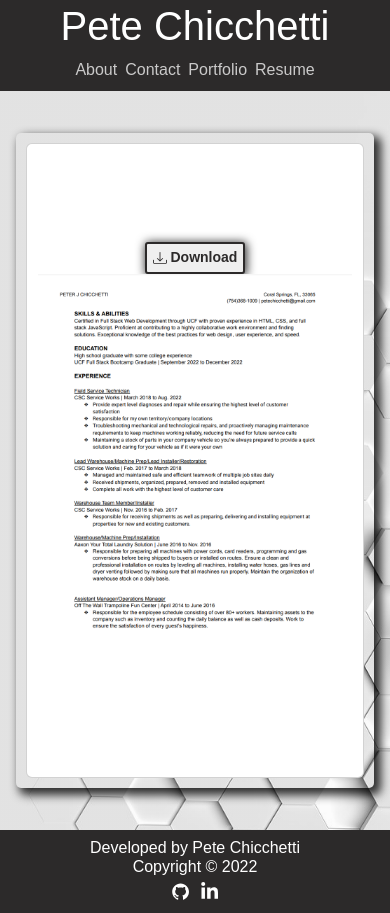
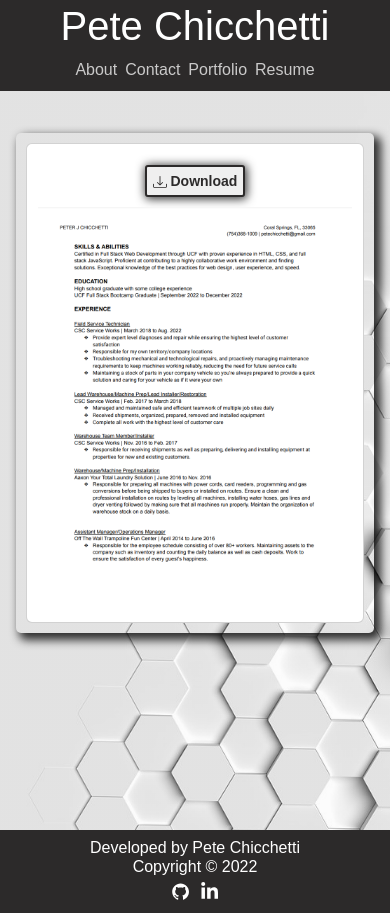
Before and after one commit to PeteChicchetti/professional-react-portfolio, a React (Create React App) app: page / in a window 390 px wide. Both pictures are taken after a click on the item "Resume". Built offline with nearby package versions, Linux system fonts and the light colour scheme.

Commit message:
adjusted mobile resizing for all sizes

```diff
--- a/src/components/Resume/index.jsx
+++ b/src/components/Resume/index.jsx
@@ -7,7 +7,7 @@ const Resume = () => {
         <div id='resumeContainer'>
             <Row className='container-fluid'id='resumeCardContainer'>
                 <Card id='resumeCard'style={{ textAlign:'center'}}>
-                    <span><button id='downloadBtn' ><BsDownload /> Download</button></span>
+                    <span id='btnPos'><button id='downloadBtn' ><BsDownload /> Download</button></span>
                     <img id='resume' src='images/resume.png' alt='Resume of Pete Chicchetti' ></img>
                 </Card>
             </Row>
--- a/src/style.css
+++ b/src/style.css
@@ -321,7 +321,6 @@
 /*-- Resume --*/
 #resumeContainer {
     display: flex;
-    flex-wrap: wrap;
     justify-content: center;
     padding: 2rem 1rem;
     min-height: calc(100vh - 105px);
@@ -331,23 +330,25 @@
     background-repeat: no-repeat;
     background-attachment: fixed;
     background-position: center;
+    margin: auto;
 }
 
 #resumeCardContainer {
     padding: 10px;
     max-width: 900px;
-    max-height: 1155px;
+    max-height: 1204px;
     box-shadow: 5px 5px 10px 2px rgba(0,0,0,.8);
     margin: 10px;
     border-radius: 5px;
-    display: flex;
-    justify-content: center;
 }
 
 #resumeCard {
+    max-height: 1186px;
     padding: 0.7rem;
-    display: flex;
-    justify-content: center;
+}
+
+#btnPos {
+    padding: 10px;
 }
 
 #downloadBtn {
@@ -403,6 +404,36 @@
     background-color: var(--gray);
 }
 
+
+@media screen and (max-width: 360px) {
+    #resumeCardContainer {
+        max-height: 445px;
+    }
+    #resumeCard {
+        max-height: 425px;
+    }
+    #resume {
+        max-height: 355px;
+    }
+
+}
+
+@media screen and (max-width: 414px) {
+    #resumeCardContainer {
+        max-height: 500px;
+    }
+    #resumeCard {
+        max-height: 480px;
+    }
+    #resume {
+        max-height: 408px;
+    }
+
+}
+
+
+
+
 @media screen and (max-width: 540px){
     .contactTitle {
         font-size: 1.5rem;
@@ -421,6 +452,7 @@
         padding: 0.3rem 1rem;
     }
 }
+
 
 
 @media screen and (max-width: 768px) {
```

--

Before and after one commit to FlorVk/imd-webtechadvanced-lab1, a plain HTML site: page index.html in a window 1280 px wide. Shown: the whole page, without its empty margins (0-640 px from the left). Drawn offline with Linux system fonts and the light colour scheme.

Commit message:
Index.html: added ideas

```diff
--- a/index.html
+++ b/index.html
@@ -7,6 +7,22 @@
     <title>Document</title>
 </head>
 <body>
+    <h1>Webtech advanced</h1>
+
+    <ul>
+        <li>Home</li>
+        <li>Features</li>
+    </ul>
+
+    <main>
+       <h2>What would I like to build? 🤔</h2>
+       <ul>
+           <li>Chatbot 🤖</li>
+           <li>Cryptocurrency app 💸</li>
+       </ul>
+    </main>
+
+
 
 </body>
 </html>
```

> WORK REQUIRED
Show every line of the records above that contains the word "background".

> COMPLETED TASK
     background-repeat: no-repeat;
     background-attachment: fixed;
     background-position: center;
     background-color: var(--gray);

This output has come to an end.